Optionally, an app can include one or more app parts which are Web Parts that users can add to SharePoint pages. This makes it possible to expose the app as a kind of widget on multiple pages.
Optionally, an app can add an item on the SharePoint ribbon or context menu that can be used to interact with a list item or document directly.
The model also provides ways for you to make the appearance and behavior of the application consistent with SharePoint. For more information, see Accessing the app from the UI and How to: Use the client chrome control in apps for SharePoint.
Apps for Office integrate web services and remote data directly into Office desktop clients and Office Web Apps. You can also integrate SharePoint data into Office with an app for Office. Moreover, the app for Office package can be included in the package of an app for SharePoint. When the app for SharePoint is installed, the app for Office is added to a corporate apps for Office catalog in SharePoint. This enables you to develop an app for SharePoint and an app for Office that are highly complementary in their functionality and user experience. You want your complementary app for Office to be available for download on all SharePoint websites where the app for SharePoint is installed. Adding the app for Office to the app for SharePoint package ensures that it is.
With previous versions of SharePoint, farm administrators sometimes refused to install any custom SharePoint extensions because of the danger of errant code. In SharePoint 2013, that problem is essentially eliminated because the client object models have been greatly expanded. This means that you as a developer do not have to use the server object model anymore. All your custom business logic moves "up" to the cloud or "down" to a client machine, and it uses one of the client APIs discussed in an earlier section. Because the app does not (actually cannot) contain custom code that executes on the SharePoint servers, administrators are assured of its safety.
Some APIs in the SharePoint server object model are not available in the client object models. These are almost entirely administrative and security-related classes. Custom SharePoint logic that addresses these areas is more appropriate for a Windows PowerShell extension or classic SharePoint farm solution.

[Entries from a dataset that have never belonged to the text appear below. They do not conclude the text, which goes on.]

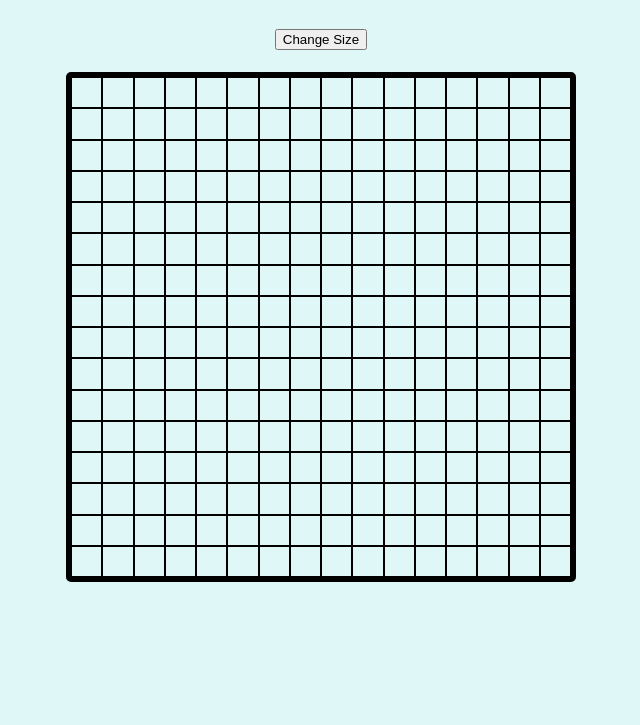
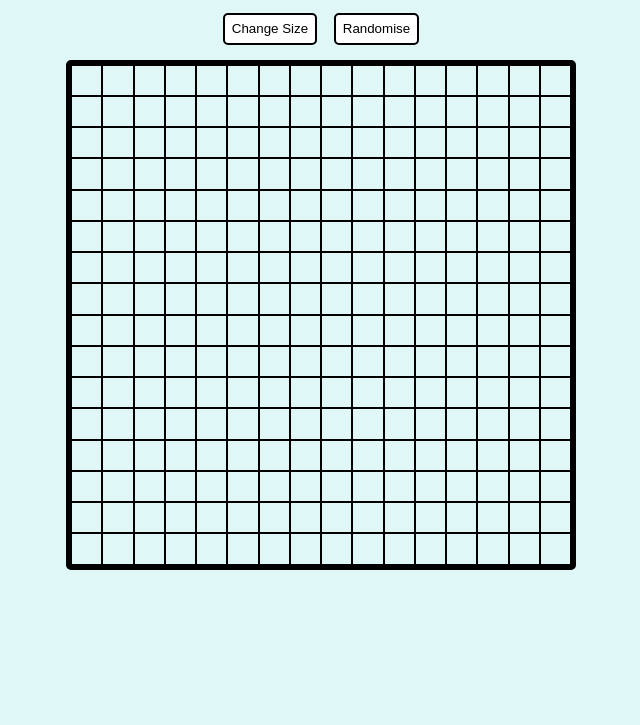
Before and after one commit to Monfang/etch-a-sketch, a plain HTML site: page index.html in a window 1280 px wide. Shown: the part 75-800 px from the top of the page, without its empty margins (319-959 px from the left). Drawn offline with Linux system fonts and the light colour scheme.

Commit message:
Create button to randomise pen colour, default is black

```diff
--- a/css/style.css
+++ b/css/style.css
@@ -11,11 +11,20 @@ body {
 
 /* Adds spacing around the button */
 #buttonDiv {
-  padding: 1em;
+  padding: 0 0 0.5em 0;
 }
 
+/* Button styles */
 .button {
   margin: 0.5em;
+  padding: 0.5em;
+  background-color: white;
+  border: 2px solid black;
+  border-radius: 5px;
+}
+
+.button:hover {
+  background-color: pink;
 }
 
 /* Sets the overall rules for the visual grid box */
@@ -28,8 +37,9 @@ body {
   border: 5px solid black;
   border-radius: 5px;
   margin: auto;
-  align: center;
  }
+
+ /* Sets display for the grids */
 
  :root {
    --columns-row: 2;
@@ -37,9 +47,9 @@ body {
 
  div.grid {
   border: 1px solid #000;
-
 }
 
+/* Mobile */
 @media (max-width: 450px) {
   #container {
     max-width: 300px;
--- a/index.html
+++ b/index.html
@@ -18,14 +18,12 @@
     <div id="bodyContainer">
       <div id="heading"><h1>Etch-A-Sketch</h1></div>
       <div id="buttonDiv">
-        <button class="button" onclick="changeGrid()">Change Size</button></div>
-
+        <button class="button" onclick="changeGrid()">Change Size</button>
+        <button class="button" onclick="getRandomColor()">Randomise</button>
+      </div>
 
       <div id="container"></div>
-
-
     </div>
-
 
     <!-- JavaScript -->
     <script type="text/javascript" src="javascript/script.js"></script>
--- a/javascript/script.js
+++ b/javascript/script.js
@@ -1,3 +1,5 @@
+let brushColor = 'black';
+
 function changeGrid() {
   let promptSize = prompt("How many rows do you want?");
 
@@ -15,16 +17,12 @@ function getRandomColor() {
   for (var i = 0; i < 6; i++) {
     color += letters[Math.floor(Math.random() * 16)];
   }
+  brushColor = color;
   return color;
 }
 
-  //random = getRandomColor();
-  //console.log(random);
 
 function createGrid(numberOfRows) {
-  //let color = random
-  //console.log(color);
-
   var Container = document.getElementById("container");
   Container.innerHTML = '';
 
@@ -37,7 +35,12 @@ function createGrid(numberOfRows) {
     document.getElementById("container").appendChild(div);
 
     div.addEventListener("mouseover", function () {
-      this.style.backgroundColor = getRandomColor();
+      if (brushColor === 'black') {
+        this.style.backgroundColor = brushColor;
+      } else {
+        this.style.backgroundColor = (getRandomColor());
+      }
+
     });
   }
 }
```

For more information about choosing among apps for SharePoint, classic SharePoint farm solutions, and sandboxed solutions, see Apps for SharePoint compared with SharePoint solutions.